WORK TO COMPLETE: A word-for-word copy of the entries is the goal; leave out the pictures.

[Data extracted from a collection]
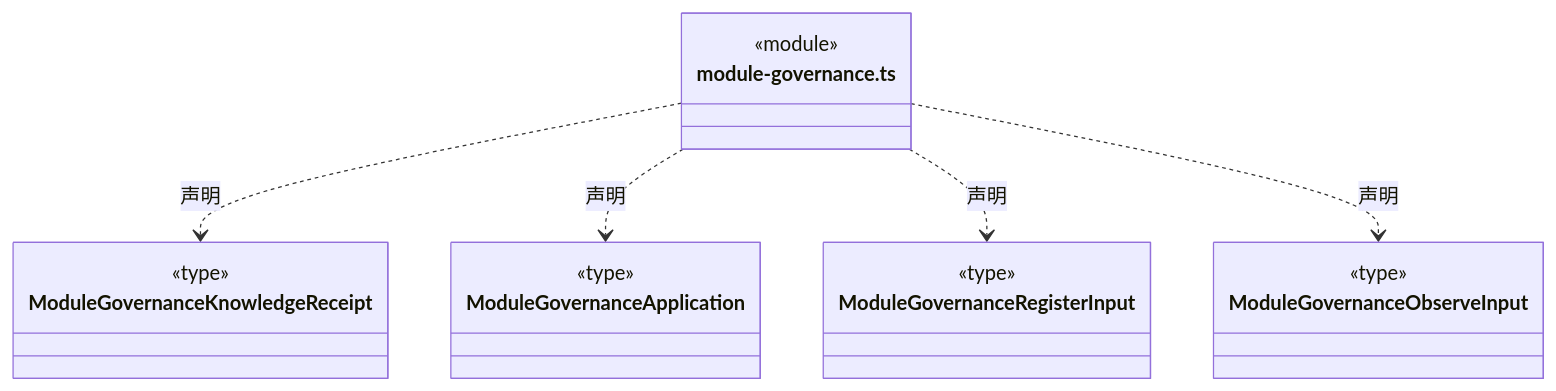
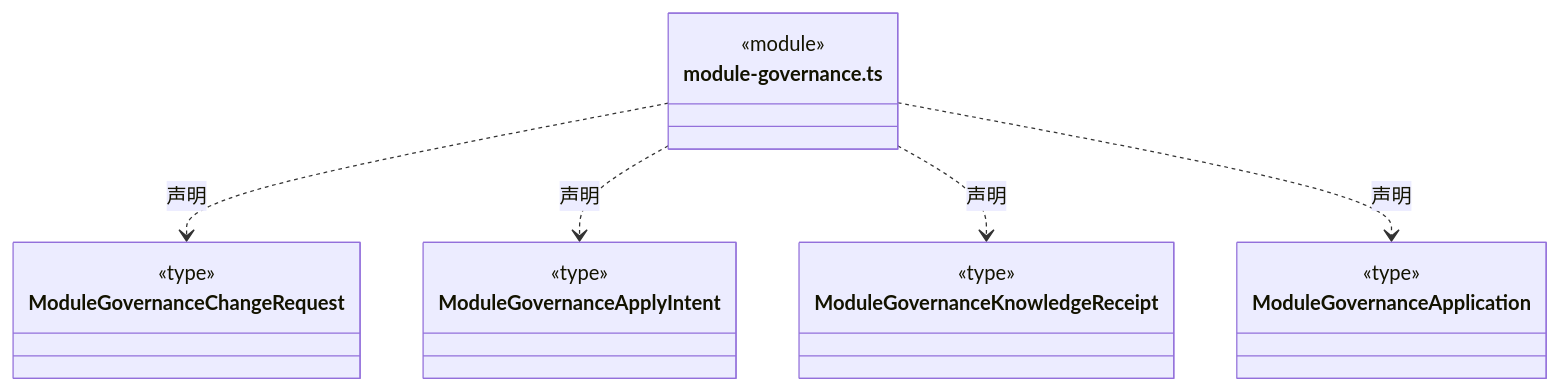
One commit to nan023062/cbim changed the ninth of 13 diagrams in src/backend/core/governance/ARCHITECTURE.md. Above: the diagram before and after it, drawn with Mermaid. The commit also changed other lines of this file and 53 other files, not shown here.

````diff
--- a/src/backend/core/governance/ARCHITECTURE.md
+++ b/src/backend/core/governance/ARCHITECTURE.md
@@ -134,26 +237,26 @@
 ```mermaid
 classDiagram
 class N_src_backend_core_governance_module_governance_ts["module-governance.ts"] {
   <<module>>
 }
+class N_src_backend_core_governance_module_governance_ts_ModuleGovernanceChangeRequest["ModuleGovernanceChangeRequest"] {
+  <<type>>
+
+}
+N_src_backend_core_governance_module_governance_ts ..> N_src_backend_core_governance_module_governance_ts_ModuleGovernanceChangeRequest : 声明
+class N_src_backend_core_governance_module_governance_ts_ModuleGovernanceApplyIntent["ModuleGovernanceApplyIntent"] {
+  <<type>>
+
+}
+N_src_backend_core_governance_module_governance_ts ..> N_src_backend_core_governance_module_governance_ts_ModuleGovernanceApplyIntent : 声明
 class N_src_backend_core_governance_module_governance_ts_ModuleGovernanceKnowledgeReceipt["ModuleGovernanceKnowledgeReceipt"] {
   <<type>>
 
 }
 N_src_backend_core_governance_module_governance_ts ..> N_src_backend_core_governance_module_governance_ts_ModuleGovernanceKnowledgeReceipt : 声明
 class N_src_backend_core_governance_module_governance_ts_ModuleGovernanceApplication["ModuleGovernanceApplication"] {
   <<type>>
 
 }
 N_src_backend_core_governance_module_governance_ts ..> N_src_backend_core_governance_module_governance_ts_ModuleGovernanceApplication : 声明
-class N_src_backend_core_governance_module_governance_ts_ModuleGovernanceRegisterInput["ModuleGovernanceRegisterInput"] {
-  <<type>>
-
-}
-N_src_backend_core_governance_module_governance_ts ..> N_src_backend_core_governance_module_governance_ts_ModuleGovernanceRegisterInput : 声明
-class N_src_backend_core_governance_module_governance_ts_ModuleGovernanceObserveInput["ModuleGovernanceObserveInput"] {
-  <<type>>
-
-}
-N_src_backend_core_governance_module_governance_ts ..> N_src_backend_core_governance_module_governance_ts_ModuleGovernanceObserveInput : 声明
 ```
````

ANSWER FOR THE TASK:
One commit to nan023062/cbim changed the ninth of 13 diagrams in src/backend/core/governance/ARCHITECTURE.md. Above: the diagram before and after it, drawn with Mermaid. The commit also changed other lines of this file and 53 other files, not shown here.

````diff
--- a/src/backend/core/governance/ARCHITECTURE.md
+++ b/src/backend/core/governance/ARCHITECTURE.md
@@ -134,26 +237,26 @@
 ```mermaid
 classDiagram
 class N_src_backend_core_governance_module_governance_ts["module-governance.ts"] {
   <<module>>
 }
+class N_src_backend_core_governance_module_governance_ts_ModuleGovernanceChangeRequest["ModuleGovernanceChangeRequest"] {
+  <<type>>
+
+}
+N_src_backend_core_governance_module_governance_ts ..> N_src_backend_core_governance_module_governance_ts_ModuleGovernanceChangeRequest : 声明
+class N_src_backend_core_governance_module_governance_ts_ModuleGovernanceApplyIntent["ModuleGovernanceApplyIntent"] {
+  <<type>>
+
+}
+N_src_backend_core_governance_module_governance_ts ..> N_src_backend_core_governance_module_governance_ts_ModuleGovernanceApplyIntent : 声明
 class N_src_backend_core_governance_module_governance_ts_ModuleGovernanceKnowledgeReceipt["ModuleGovernanceKnowledgeReceipt"] {
   <<type>>
 
 }
 N_src_backend_core_governance_module_governance_ts ..> N_src_backend_core_governance_module_governance_ts_ModuleGovernanceKnowledgeReceipt : 声明
 class N_src_backend_core_governance_module_governance_ts_ModuleGovernanceApplication["ModuleGovernanceApplication"] {
   <<type>>
 
 }
 N_src_backend_core_governance_module_governance_ts ..> N_src_backend_core_governance_module_governance_ts_ModuleGovernanceApplication : 声明
-class N_src_backend_core_governance_module_governance_ts_ModuleGovernanceRegisterInput["ModuleGovernanceRegisterInput"] {
-  <<type>>
-
-}
-N_src_backend_core_governance_module_governance_ts ..> N_src_backend_core_governance_module_governance_ts_ModuleGovernanceRegisterInput : 声明
-class N_src_backend_core_governance_module_governance_ts_ModuleGovernanceObserveInput["ModuleGovernanceObserveInput"] {
-  <<type>>
-
-}
-N_src_backend_core_governance_module_governance_ts ..> N_src_backend_core_governance_module_governance_ts_ModuleGovernanceObserveInput : 声明
 ```
````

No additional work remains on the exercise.